Dataset content Start Marker

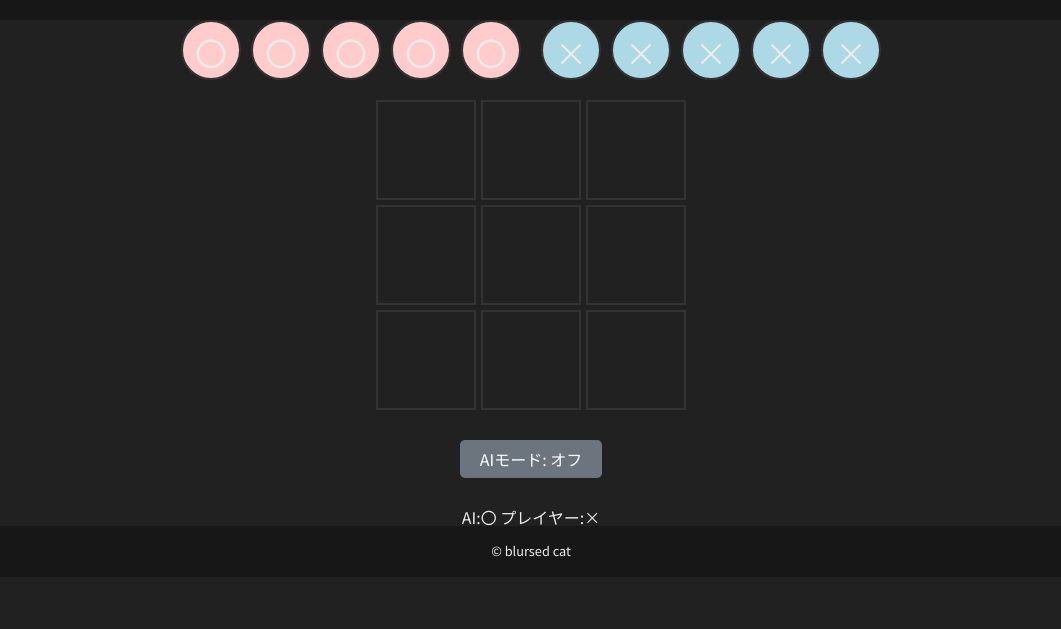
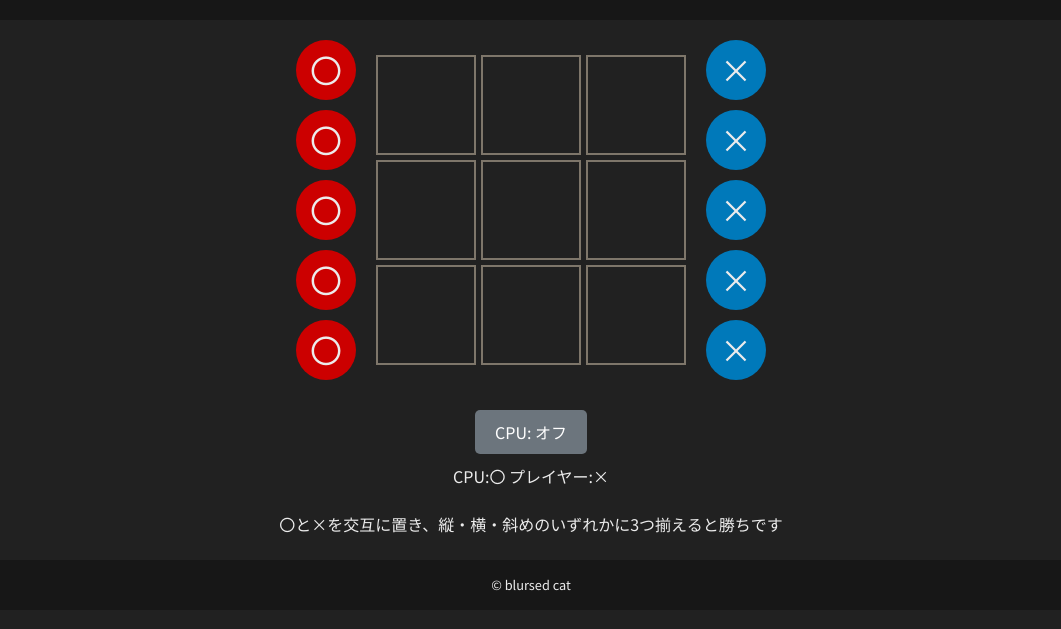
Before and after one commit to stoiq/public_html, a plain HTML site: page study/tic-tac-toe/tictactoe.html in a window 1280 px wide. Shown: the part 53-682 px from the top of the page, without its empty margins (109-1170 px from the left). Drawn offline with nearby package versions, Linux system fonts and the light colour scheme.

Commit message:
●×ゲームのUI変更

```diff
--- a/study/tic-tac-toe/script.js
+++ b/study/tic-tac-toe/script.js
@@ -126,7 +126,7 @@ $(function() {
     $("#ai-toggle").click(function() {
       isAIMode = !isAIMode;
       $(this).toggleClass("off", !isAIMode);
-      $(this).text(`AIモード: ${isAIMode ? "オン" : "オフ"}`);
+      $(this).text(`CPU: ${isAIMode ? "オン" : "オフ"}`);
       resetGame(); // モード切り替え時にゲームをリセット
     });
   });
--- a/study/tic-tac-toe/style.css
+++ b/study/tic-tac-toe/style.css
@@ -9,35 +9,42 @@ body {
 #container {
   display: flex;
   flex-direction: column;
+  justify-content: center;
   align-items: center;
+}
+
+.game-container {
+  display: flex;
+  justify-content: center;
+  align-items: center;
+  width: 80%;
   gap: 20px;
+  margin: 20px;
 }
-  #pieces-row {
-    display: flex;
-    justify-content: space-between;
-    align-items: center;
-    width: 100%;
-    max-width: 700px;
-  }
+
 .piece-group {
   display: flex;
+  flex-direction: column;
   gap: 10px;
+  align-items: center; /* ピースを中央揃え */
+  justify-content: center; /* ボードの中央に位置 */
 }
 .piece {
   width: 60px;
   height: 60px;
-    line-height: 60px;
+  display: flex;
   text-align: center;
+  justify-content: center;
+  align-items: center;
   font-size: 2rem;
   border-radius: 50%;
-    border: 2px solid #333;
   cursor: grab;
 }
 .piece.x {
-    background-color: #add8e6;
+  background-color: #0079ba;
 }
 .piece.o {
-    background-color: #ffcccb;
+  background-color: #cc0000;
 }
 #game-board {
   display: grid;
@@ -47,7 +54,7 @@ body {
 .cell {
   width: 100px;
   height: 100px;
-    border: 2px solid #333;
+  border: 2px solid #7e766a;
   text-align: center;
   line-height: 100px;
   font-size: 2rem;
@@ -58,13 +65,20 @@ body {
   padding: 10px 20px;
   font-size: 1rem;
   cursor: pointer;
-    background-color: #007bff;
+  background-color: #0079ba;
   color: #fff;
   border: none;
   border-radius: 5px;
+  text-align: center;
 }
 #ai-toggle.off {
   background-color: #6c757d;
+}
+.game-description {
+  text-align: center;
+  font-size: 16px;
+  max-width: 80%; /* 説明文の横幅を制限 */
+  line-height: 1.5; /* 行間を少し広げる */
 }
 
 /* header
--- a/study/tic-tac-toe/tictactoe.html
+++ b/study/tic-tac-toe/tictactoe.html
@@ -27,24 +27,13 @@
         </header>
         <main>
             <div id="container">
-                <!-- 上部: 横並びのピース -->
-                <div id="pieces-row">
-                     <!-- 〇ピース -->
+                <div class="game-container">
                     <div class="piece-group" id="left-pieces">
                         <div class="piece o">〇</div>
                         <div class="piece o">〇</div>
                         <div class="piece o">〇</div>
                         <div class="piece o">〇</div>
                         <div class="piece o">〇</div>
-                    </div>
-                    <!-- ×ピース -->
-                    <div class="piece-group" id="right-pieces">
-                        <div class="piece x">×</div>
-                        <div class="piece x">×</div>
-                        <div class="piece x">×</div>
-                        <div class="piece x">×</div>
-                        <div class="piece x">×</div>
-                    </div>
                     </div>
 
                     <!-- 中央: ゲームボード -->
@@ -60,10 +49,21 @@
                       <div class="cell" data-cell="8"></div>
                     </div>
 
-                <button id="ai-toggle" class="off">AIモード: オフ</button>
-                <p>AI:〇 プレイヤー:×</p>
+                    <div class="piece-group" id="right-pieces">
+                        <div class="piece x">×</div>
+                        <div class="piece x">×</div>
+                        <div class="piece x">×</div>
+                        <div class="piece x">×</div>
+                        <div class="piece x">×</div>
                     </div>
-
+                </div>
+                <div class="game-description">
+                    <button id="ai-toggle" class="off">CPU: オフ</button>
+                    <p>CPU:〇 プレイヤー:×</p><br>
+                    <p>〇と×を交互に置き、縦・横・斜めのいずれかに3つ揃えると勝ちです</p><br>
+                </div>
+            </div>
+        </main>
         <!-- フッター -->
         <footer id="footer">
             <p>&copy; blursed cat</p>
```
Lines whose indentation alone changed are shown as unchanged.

Dataset content End Marker

- [Work required] Scan the preceding records for lines with the word "background". Say how many there are and nothing else.

- [Result of the task] 7